-- Assigned task --
Only one stretch of the data is wanted: the line containing "Before and after one commit to hy0909/cusmos-homepage, a", the line containing "Also changed, not shown: docs/localization-improvement-plan.md", and every line between them, copied exactly.

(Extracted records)

-*-

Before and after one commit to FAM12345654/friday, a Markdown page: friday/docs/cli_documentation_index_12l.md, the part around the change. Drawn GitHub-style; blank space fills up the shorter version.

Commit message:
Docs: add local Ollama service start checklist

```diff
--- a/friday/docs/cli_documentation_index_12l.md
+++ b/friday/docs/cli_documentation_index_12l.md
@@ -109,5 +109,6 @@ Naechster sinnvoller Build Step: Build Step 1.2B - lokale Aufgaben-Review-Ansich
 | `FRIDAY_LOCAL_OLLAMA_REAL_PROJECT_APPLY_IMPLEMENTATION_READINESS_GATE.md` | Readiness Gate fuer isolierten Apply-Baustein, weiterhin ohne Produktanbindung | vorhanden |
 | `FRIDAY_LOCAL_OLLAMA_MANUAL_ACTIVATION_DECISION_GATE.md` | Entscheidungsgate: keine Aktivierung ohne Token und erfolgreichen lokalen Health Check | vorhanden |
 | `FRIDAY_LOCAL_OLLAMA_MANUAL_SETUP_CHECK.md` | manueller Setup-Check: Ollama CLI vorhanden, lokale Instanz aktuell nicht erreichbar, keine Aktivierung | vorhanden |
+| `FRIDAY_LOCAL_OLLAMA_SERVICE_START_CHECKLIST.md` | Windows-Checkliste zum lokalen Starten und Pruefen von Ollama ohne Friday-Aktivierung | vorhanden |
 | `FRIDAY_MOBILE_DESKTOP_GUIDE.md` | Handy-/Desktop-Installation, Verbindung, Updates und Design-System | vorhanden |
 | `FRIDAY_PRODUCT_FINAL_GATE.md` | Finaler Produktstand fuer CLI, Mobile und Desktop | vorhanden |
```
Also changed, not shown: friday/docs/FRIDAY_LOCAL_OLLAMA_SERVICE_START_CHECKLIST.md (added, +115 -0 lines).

-*-

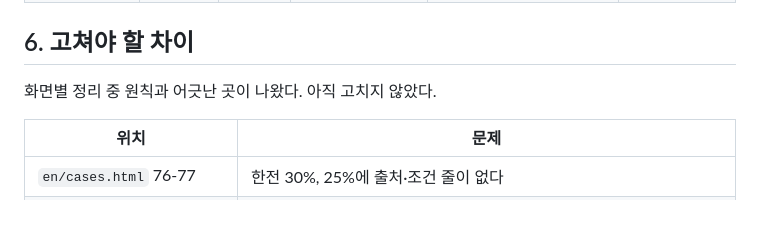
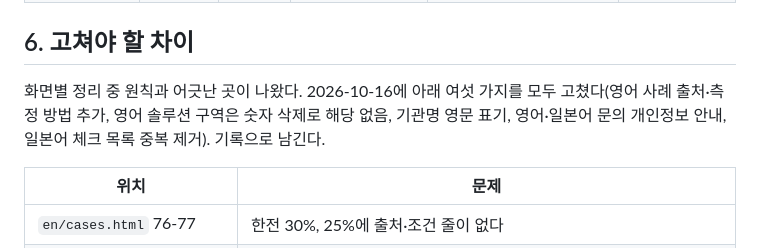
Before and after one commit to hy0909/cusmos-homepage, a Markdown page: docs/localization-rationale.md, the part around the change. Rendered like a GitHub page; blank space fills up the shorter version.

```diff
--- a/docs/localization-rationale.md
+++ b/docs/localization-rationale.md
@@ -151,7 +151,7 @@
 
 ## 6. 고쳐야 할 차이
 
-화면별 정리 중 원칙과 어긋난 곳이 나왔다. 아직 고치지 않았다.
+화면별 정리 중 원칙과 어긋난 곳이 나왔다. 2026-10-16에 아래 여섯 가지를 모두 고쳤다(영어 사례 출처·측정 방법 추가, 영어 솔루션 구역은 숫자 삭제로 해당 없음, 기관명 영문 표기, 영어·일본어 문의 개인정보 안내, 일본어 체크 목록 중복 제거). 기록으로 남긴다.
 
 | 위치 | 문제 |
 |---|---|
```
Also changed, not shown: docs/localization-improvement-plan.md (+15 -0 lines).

-*-

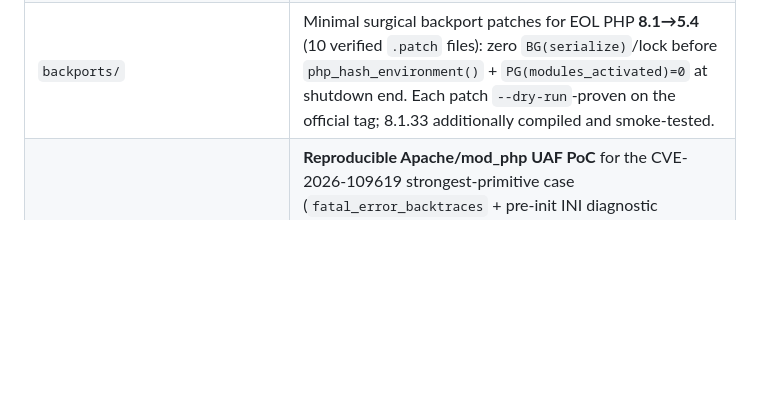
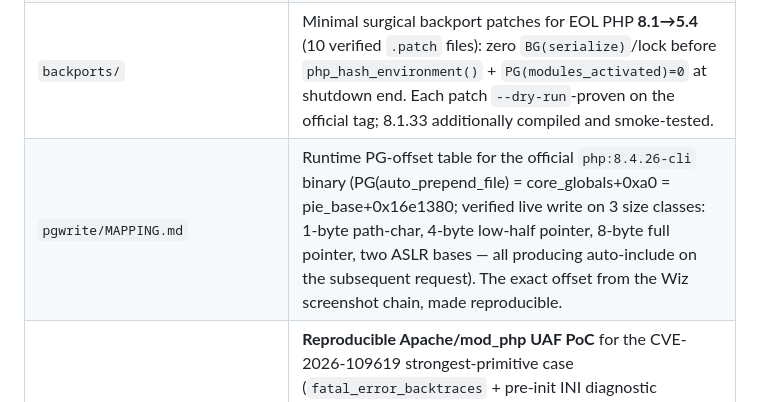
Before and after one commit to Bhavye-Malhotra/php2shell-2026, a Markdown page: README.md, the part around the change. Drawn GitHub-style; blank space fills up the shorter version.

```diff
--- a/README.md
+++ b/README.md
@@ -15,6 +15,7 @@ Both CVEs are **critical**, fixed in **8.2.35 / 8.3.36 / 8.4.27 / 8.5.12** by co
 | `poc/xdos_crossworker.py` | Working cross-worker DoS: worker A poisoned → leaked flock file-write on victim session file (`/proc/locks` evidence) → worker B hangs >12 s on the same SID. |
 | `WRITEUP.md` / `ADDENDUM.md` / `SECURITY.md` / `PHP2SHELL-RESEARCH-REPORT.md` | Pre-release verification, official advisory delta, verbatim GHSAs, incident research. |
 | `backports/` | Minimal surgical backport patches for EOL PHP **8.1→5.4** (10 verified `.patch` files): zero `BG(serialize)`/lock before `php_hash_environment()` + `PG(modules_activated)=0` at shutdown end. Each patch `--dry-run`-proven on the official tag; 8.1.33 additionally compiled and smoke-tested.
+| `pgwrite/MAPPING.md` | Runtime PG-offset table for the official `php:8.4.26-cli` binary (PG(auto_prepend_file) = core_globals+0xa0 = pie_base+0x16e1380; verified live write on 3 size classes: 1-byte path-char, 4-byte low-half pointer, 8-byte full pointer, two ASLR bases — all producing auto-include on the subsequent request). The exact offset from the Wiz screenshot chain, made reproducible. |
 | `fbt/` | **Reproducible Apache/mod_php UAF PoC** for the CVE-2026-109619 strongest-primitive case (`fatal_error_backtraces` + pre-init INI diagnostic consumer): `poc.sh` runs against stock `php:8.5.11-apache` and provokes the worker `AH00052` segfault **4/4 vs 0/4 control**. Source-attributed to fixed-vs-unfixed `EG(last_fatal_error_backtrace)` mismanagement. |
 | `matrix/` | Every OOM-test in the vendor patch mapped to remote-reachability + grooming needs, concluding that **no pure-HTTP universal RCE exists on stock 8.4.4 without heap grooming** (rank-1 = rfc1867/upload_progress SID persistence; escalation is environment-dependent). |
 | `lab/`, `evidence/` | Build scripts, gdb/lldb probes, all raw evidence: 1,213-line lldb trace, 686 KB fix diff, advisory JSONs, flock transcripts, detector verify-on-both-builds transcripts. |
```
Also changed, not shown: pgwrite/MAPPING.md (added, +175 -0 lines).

-*-

-- Written answer --
Before and after one commit to hy0909/cusmos-homepage, a Markdown page: docs/localization-rationale.md, the part around the change. Rendered like a GitHub page; blank space fills up the shorter version.

```diff
--- a/docs/localization-rationale.md
+++ b/docs/localization-rationale.md
@@ -151,7 +151,7 @@
 
 ## 6. 고쳐야 할 차이
 
-화면별 정리 중 원칙과 어긋난 곳이 나왔다. 아직 고치지 않았다.
+화면별 정리 중 원칙과 어긋난 곳이 나왔다. 2026-10-16에 아래 여섯 가지를 모두 고쳤다(영어 사례 출처·측정 방법 추가, 영어 솔루션 구역은 숫자 삭제로 해당 없음, 기관명 영문 표기, 영어·일본어 문의 개인정보 안내, 일본어 체크 목록 중복 제거). 기록으로 남긴다.
 
 | 위치 | 문제 |
 |---|---|
```
Also changed, not shown: docs/localization-improvement-plan.md (+15 -0 lines).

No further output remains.